Contrary to popular opinion, the best investment bet that you can make in 2011 is in Africa. You wouldn’t know it if you turn on a TV or read a newspaper, since U.S. and European media focus relentlessly on areas of unrest and instability, but the reports beyond the front page tell a very different story. Record GDP growth, the rise of homegrown corporations and increased foreign investment are all evidence of Africa’s rapid economic progress and remarkable potential.
I speak from experience as CEO of SEACOM. We were pioneers in bringing broadband access to eastern Africa and we are now driving the development of an integrated communication culture across the continent.
Misperceptions about GDP and growth rates in Sub-Saharan Africa cause many investors to write off the region. That is a big mistake. Africa has the third fastest growth rate among regions of the world, and many countries are experiencing exceptional growth. For example, Ghana has the second fastest GDP growth in the world at 14%, with Eritrea and Ethiopia ranked fourth and fifth respectively.
Underpinning this growth is an emerging class of corporations expanding across the continent. A new report, Pioneers on the Frontier: Sub-Saharan Africa’s Multinational Corporations, released this week at the World Economic Forum on Africa in Cape Town, highlights the success of SEACOM and other African-based companies that are making their mark across the continent.
The investment community should pay close attention to this new class of companies spanning a variety of industries. Sub-Saharan Africa’s multinational corporations have firsthand knowledge of local conditions, which often means the difference between success and failure when doing business in Africa. They are working more closely with their governments to accelerate local development and further improve the investment climate. These corporations can serve as local partners, suppliers, and purchasers of goods and services, as well as providing solid opportunities for investment. The expansion of these companies requires a burgeoning financial services industry, as well as connected exchanges and public debt markets.
To date, these opportunities are being supported by African based financial services, while being largely ignored by the greater financial markets. To me, this seems to be an opportunity missed. Many possibilities exist across the continent where returns outweigh perceived risks, such as mezzanine rates for senior debt financing.
Our story at SEACOM has been organically African: our debt and equity came from African markets and our demand is driven by African GSM operators, ISPs and local telecommunication companies. We’ve entered new markets by driving win-win partnerships to collectively grow a nascent data market, replacing a previous reliance on expensive satellites for bandwidth. And the future looks bright, as consumer demand is projected to continue rising. The growth of the middle class has brought Africa to a tipping point, where demand from consumers with increasing expendable income outstrips the supply of products and services. This presents a tremendous opportunity for business expansion and investment.

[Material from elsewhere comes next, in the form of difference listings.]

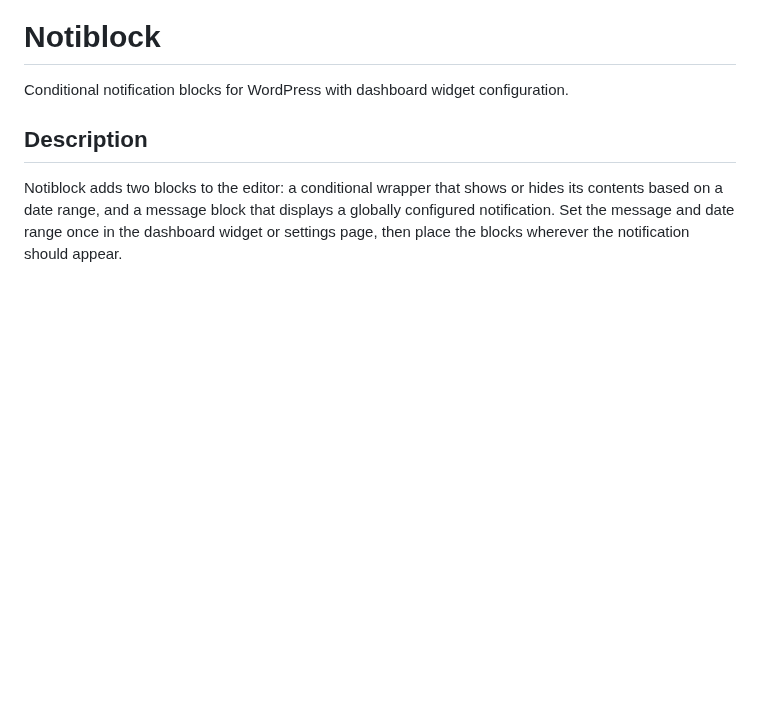
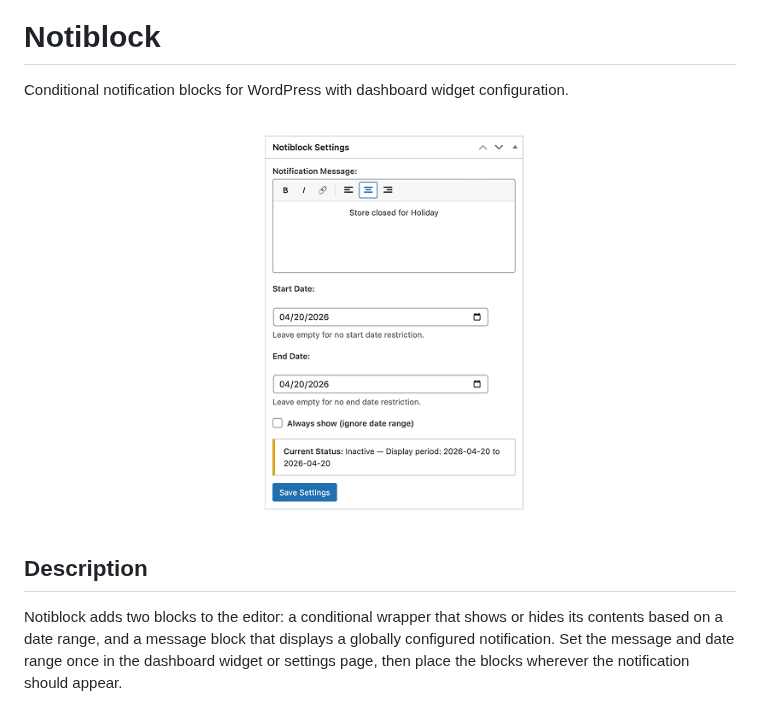
Before and after one commit to philhoyt/Notiblock, a Markdown page: README.md, the part around the change. GitHub-like rendering; pictures changed too: assets/screenshot-1.png (added); blank space fills up the shorter version.

```diff
--- a/README.md
+++ b/README.md
@@ -1,6 +1,8 @@
 # Notiblock
 
 Conditional notification blocks for WordPress with dashboard widget configuration.
+
+![Notiblock Settings](assets/screenshot-1.png)
 
 ## Description
 
```
Also changed, not shown: 3 other files.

Of course, Africa is not risk-free: current policy barriers still restrict expansion in some cases. However, the spread of democracy is gradually opening up entrepreneurial opportunities and economic integration is beginning to eliminate barriers to cross-border commerce. Companies entering Africa now are experiencing the benefits of first-mover advantage including high profit margins, access to local resources and unfettered brand recognition.
Over the next decade, Africa is projected to continue experiencing high growth, greater integration and improved policy environments. Now is the time for U.S. and European companies to start investing, or they will miss the wave.
Brian Herlihy is CEO of SEACOM, a Mauritius-based company that provides communications bandwidth across Africa, and a member of the Initiative for Global Development’s Frontier 100 network of African, South Asian, U.S. and European business executives working to increase investment and reduce poverty in Africa.